WHAT YOU ARE ASKED TO DO:
Please repeat the entries word for word and keep the images out.

Dataset excerpts
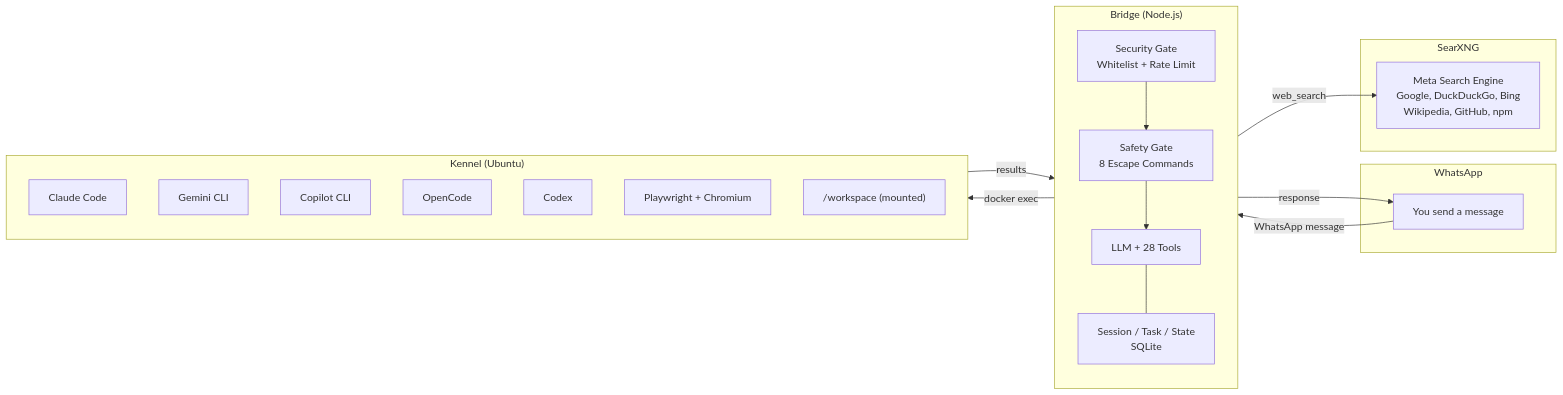
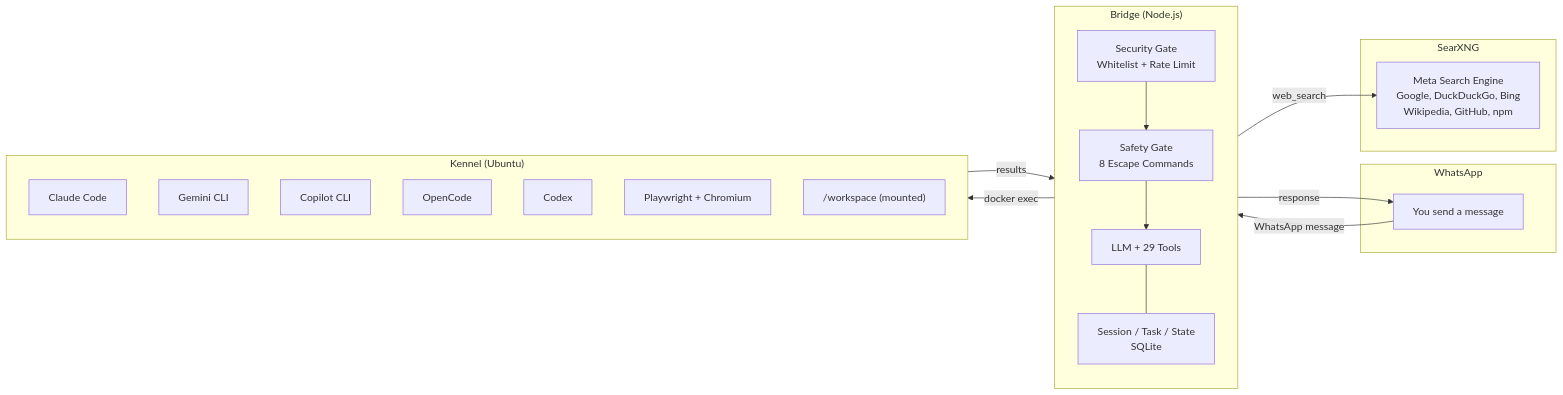
Before and after one commit to Traves-Theberge/Fetch: the diagram in README.md, drawn with Mermaid. The commit also changed other lines of this file and 8 other files, not shown here.

````diff
--- a/README.md
+++ b/README.md
@@ -41,37 +41,37 @@
 ```mermaid
 flowchart LR
     subgraph WhatsApp
         User["You send a message"]
     end
 
     subgraph Bridge["Bridge (Node.js)"]
         direction TB
         Security["Security Gate\nWhitelist + Rate Limit"]
         Safety["Safety Gate\n8 Escape Commands"]
-        LLM["LLM + 28 Tools"]
+        LLM["LLM + 29 Tools"]
         State["Session / Task / State\nSQLite"]
         Security --> Safety --> LLM
         LLM --- State
     end
 
     subgraph Kennel["Kennel (Ubuntu)"]
         direction TB
         Claude["Claude Code"]
         Gemini["Gemini CLI"]
         Copilot["Copilot CLI"]
         OpenCode["OpenCode"]
         Codex["Codex"]
         Playwright["Playwright + Chromium"]
         Workspace["/workspace (mounted)"]
     end
 
     subgraph Search["SearXNG"]
         SearX["Meta Search Engine\nGoogle, DuckDuckGo, Bing\nWikipedia, GitHub, npm"]
     end
 
     User -->|"WhatsApp message"| Security
     LLM -->|"docker exec"| Kennel
     LLM -->|"web_search"| SearX
     Kennel -->|"results"| LLM
     LLM -->|"response"| User
 ```
````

EXERCISE RESPONSE:
Before and after one commit to Traves-Theberge/Fetch: the diagram in README.md, drawn with Mermaid. The commit also changed other lines of this file and 8 other files, not shown here.

````diff
--- a/README.md
+++ b/README.md
@@ -41,37 +41,37 @@
 ```mermaid
 flowchart LR
     subgraph WhatsApp
         User["You send a message"]
     end
 
     subgraph Bridge["Bridge (Node.js)"]
         direction TB
         Security["Security Gate\nWhitelist + Rate Limit"]
         Safety["Safety Gate\n8 Escape Commands"]
-        LLM["LLM + 28 Tools"]
+        LLM["LLM + 29 Tools"]
         State["Session / Task / State\nSQLite"]
         Security --> Safety --> LLM
         LLM --- State
     end
 
     subgraph Kennel["Kennel (Ubuntu)"]
         direction TB
         Claude["Claude Code"]
         Gemini["Gemini CLI"]
         Copilot["Copilot CLI"]
         OpenCode["OpenCode"]
         Codex["Codex"]
         Playwright["Playwright + Chromium"]
         Workspace["/workspace (mounted)"]
     end
 
     subgraph Search["SearXNG"]
         SearX["Meta Search Engine\nGoogle, DuckDuckGo, Bing\nWikipedia, GitHub, npm"]
     end
 
     User -->|"WhatsApp message"| Security
     LLM -->|"docker exec"| Kennel
     LLM -->|"web_search"| SearX
     Kennel -->|"results"| LLM
     LLM -->|"response"| User
 ```
````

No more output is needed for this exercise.